Early  modern philosophy;

Early modern philosophy  in the Western world begins with thinkers such as Thomas Hobbes and Rene Descartes (1596–1650). Following the rise of natural science, modern philosophy was concerned with developing a secular and rational foundation for knowledge and moved away from traditional structures of authority such as religion, scholastic thought and the Church. Major modern philosophers include spinoza, Leibniz, Lockie, Berkeley, Hume and Kant.

Indian philosophy

Adi shankara is one of the most frequently studied Hindu philosophers.

Indian philosophy (Sanskrit: darśana, lit ’point of view’, ‘perspective’) refers to the diverse philosophical traditions that emerged since the ancient times on the Indian subcontinent. Indian philosophy chiefly considers epistemology, theories of consciousness and theories of mind, and the physical properties of reality.  Indian philosophical traditions share various key concepts and ideas, which are defined in different ways and accepted or rejected by the different traditions. These include concepts such as dharma,karma,pramana,dukha ,samsara,moksha.

Some of the earliest surviving Indian philosophical texts are the Upanishads of the  later vedic period(1000–500 BCE), which are considered to preserve the ideas of Brahmanism Indian philosophical traditions are commonly grouped according to their relationship to the Vedas and the ideas contained in them. Jainism and Buddhism originated at the end of the vedic period, while the various traditions grouped under Hinduism mostly emerged after the Vedic period as independent traditions. Hindus generally classify Indian philosophical traditions as either orthodox (astika) or heterodox (nastika) depending on whether they accept the authority of the vedas and the theories of  brahman and atman found therein.


At its core the study of metaphysics is the study of the nature of reality, of what exists in the world, what it is like, and how it is ordered. In metaphysics philosophers wrestle with such questions as:

  • Is there a God?
  • What is truth?
  • What is a person? What makes a person the same through time?
  • Is the world strictly composed of matter?
  • Do people have minds? If so, how is the mind related to the body?
  • Do people have free wills?
  • What is it for one event to cause another?

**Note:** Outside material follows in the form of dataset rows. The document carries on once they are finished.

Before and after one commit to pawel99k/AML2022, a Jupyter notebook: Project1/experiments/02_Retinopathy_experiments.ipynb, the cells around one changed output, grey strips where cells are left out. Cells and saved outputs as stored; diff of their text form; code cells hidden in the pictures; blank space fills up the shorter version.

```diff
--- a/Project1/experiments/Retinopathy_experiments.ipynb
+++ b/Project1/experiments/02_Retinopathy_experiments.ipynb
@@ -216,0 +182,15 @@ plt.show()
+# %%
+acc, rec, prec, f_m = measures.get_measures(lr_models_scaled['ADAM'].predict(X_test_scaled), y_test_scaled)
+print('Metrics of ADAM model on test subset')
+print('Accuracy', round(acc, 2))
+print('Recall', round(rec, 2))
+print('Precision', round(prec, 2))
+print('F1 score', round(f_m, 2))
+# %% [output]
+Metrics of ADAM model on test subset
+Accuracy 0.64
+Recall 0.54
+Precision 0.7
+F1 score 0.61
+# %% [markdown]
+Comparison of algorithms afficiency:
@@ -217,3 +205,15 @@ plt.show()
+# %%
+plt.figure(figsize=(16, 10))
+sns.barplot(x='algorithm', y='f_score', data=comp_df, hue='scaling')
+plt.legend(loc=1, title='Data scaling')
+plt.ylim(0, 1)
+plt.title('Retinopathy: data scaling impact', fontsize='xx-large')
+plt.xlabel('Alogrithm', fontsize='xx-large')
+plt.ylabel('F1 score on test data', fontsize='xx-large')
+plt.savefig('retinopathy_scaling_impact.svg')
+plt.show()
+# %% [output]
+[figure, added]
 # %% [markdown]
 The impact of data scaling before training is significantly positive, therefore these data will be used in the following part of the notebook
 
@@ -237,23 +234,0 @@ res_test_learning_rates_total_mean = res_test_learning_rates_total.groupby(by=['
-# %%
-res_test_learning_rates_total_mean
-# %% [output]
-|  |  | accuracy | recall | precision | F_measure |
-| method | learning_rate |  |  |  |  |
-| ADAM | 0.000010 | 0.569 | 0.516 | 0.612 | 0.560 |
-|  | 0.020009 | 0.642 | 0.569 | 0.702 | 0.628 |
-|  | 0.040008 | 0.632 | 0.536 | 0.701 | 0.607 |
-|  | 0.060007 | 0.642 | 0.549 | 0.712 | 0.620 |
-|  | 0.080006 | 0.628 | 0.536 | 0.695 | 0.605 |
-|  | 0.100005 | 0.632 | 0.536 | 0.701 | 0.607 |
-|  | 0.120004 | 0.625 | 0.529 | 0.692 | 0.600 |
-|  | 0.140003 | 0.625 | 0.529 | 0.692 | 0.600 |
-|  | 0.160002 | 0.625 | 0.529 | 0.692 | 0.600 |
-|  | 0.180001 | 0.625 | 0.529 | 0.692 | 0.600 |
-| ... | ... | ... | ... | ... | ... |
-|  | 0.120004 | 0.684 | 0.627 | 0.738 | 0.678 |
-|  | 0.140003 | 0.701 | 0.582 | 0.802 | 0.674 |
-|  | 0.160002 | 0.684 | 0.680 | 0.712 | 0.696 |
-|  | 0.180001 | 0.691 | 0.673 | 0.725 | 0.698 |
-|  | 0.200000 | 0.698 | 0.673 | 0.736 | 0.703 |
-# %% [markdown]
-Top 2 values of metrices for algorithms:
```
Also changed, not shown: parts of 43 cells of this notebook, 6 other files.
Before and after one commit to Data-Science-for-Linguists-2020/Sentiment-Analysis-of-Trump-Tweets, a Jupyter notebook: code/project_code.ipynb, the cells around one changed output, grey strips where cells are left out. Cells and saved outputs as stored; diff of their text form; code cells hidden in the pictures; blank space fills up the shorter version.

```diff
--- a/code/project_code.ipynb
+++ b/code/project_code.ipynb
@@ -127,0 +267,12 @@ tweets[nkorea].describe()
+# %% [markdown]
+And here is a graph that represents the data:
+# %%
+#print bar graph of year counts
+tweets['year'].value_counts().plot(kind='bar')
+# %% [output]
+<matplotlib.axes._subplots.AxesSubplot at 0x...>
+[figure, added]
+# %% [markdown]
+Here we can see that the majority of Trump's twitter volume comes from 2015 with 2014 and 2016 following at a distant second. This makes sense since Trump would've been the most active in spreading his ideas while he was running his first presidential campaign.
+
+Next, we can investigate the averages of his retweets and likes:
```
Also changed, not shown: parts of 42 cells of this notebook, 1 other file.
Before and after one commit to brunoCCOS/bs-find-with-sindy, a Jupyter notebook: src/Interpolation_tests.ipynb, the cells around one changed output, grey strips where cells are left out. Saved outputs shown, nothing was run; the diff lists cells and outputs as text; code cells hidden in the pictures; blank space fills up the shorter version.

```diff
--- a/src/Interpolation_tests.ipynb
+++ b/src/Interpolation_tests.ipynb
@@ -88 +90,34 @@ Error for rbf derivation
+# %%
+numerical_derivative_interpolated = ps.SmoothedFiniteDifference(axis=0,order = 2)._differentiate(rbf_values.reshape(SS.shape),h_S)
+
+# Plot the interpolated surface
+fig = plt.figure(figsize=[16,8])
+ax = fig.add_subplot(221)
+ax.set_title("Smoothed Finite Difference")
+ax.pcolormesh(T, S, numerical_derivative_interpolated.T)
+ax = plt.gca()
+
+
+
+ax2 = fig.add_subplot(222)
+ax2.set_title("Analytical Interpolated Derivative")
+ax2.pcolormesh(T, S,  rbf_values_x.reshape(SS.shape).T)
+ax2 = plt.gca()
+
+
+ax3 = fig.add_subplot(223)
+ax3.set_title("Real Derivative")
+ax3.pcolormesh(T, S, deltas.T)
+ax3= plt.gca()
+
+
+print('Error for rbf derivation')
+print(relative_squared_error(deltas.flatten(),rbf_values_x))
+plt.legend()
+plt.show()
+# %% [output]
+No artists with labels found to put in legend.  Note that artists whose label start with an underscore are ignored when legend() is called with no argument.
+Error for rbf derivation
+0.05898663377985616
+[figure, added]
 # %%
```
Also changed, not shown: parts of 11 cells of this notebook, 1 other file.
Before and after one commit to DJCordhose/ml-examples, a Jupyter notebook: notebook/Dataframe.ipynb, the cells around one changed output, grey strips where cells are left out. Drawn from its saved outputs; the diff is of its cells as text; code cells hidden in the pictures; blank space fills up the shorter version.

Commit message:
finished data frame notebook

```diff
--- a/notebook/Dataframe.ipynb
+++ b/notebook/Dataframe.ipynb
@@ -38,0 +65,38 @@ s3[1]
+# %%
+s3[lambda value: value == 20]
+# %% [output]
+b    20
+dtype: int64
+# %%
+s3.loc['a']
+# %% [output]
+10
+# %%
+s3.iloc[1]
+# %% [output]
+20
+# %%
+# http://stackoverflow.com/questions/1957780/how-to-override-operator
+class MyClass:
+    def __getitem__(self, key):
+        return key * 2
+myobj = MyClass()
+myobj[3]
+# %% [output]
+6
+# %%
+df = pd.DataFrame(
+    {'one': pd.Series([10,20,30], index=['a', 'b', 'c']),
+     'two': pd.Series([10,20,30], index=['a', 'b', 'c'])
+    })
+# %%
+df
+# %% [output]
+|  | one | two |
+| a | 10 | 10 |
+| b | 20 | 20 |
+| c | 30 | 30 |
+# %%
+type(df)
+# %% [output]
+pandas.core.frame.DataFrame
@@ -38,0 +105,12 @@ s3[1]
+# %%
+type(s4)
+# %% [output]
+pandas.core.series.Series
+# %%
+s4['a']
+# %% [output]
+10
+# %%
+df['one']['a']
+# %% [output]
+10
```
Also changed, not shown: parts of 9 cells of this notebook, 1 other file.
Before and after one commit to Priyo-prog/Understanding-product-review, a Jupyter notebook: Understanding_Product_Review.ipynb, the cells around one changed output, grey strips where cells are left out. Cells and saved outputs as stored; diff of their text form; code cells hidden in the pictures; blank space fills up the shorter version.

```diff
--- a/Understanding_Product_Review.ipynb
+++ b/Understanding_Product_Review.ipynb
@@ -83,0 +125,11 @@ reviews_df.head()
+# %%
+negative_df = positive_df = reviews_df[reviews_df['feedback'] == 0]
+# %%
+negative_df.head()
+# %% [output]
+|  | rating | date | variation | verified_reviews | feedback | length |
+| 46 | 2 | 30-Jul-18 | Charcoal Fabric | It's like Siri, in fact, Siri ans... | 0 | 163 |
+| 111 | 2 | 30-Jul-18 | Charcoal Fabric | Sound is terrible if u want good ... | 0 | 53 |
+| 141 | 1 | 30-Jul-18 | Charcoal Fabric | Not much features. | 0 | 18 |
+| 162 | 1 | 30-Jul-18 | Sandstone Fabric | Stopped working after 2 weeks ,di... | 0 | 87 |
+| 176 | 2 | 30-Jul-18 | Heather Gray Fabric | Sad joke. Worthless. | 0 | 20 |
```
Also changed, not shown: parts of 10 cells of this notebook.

Epistemology is the study of knowledge. It is primarily concerned with what we can know about the world and how we can know it. Typical questions of concern in epistemology are:

  • What is knowledge?
  • Do we know anything at all?
  • How do we know what we know?
  • Can we be justified in claiming to know certain things?


The study of ethics often concerns what we ought to do and what it would be best to do. In struggling with this issue, larger questions about what is good and right arise. So, the ethicist attempts to answer such questions as:

  • What is good? What makes actions or people good?
  • What is right? What makes actions right?
  • Is morality objective or subjective?
  • How should I treat others?


Another important aspect of the study of philosophy is the arguments or reasons given for people’s answers to these questions. To this end philosophers employ logic to study the nature and structure of arguments. Logicians ask such questions as:

  • What constitutes “good” or “bad” reasoning?
  • How do we determine whether a given piece of reasoning is good or bad?

History of Philosophy

The study of philosophy involves not only forming one’s own answers to such questions, but also seeking to understand the way in which people have answered such questions in the past. So, a significant part of philosophy is its history, a history of answers and arguments about these very questions. In studying the history of philosophy one explores the ideas of such historical figures as:


What often motivates the study of philosophy is not merely the answers or arguments themselves but whether or not the arguments are good and the answers are true. Moreover, many of the questions and issues in the various areas of philosophy overlap and in some cases even converge. Thus, philosophical questions arise in almost every discipline. This is why philosophy also encompasses such areas as:

Philosophy of LawPhilosophy of Feminism
Philosophy of ReligionPhilosophy of Science
Philosophy of MindPhilosophy of Literature
Political PhilosophyPhilosophy of the Arts
Philosophy of HistoryPhilosophy of Language